Luckily, at minimum, the project must provide 20 percent of the residential units for the project at a 20 percent discount to provide affordable housing. That means based on current Toronto rents, some units would be available at $1,016 a month. As a result, Sidewalk Labs will make at least a quarter of the allotted 20 percent available for those with pronounced affordability needs with another 20 percent for middle-income households.

3C Waterfront Project

Meanwhile, Alfredo Romano’s 3C Waterfront development is offering a solid plan for an area where people of all incomes will find homes despite the high-priced real estate. “I don’t want to create exclusive neighbourhoods,” says Mr. Romano, president of Toronto-based Castlepoint Numa. “Toronto is so tightly woven that unless you integrate housing types across the city you end up creating ghettos. Urbanistically, it’s better to have mixed neighbourhoods.”

3C Waterfront will be neighbouring Sidewalk Labs’ smart city, with 2.5-million-square-feet of commercial, residential and public buildings being added to land abutting Keating Channel. Included in the extravagant plans will be residential finger buildings with 225 affordable homes for lower-income families and professionals as well as beautifully designed public space.

“What will be transformative for the area is incremental, high-quality development from a variety of players,” Mr. Romano says. “Sidewalk Labs could become a part of that constellation.”

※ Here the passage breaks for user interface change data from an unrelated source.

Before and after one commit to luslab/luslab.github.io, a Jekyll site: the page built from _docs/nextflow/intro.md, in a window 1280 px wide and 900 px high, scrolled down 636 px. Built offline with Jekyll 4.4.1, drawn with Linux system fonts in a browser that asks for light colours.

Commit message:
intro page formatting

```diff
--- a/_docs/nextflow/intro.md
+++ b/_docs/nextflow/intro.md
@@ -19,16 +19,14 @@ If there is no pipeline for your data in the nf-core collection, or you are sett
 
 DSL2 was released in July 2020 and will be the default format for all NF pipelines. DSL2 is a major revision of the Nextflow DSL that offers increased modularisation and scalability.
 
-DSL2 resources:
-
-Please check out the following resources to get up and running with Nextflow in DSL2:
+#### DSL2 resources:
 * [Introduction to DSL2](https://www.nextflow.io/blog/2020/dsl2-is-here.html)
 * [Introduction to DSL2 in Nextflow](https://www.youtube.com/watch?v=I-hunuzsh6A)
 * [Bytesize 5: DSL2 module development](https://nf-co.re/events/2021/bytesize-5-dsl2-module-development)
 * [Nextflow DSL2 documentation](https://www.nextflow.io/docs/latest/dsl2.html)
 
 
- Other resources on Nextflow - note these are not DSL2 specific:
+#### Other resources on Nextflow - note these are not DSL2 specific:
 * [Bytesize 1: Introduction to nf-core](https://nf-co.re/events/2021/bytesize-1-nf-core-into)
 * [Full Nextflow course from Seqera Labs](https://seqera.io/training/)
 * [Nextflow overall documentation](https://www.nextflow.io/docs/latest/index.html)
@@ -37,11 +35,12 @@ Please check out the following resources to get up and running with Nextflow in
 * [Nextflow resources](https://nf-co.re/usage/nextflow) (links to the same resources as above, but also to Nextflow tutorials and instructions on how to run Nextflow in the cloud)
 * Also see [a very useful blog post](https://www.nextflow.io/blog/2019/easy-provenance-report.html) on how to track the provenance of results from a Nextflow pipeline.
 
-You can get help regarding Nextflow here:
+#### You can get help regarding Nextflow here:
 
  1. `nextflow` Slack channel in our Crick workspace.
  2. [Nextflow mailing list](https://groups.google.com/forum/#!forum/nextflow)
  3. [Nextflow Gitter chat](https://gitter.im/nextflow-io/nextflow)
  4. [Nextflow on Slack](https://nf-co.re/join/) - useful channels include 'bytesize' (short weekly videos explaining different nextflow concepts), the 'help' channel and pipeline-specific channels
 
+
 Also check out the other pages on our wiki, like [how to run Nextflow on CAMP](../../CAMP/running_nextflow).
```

Some believe that had just 10 percent of development that took place 25 years ago used the inclusionary zoning mandated by Waterfront Toronto, the city would now have an additional 50,000 affordable homes, improving urban living for many less fortunate Torontonians.

“Both projects have major roles to play in the extension of Queen’s Quay East as the public spine of the eastern waterfront,” says Bruce Kuwabara, founding partner at Toronto’s KPMB Architects, also involved in 3C’s master plan. “They should complement one another by creating centres of gathering that serve both precincts.”

Despite the controversy over the project, in the long run, the Quayside project will increase waterfront property values, create affordable housing and even contribute to job creation for Toronto.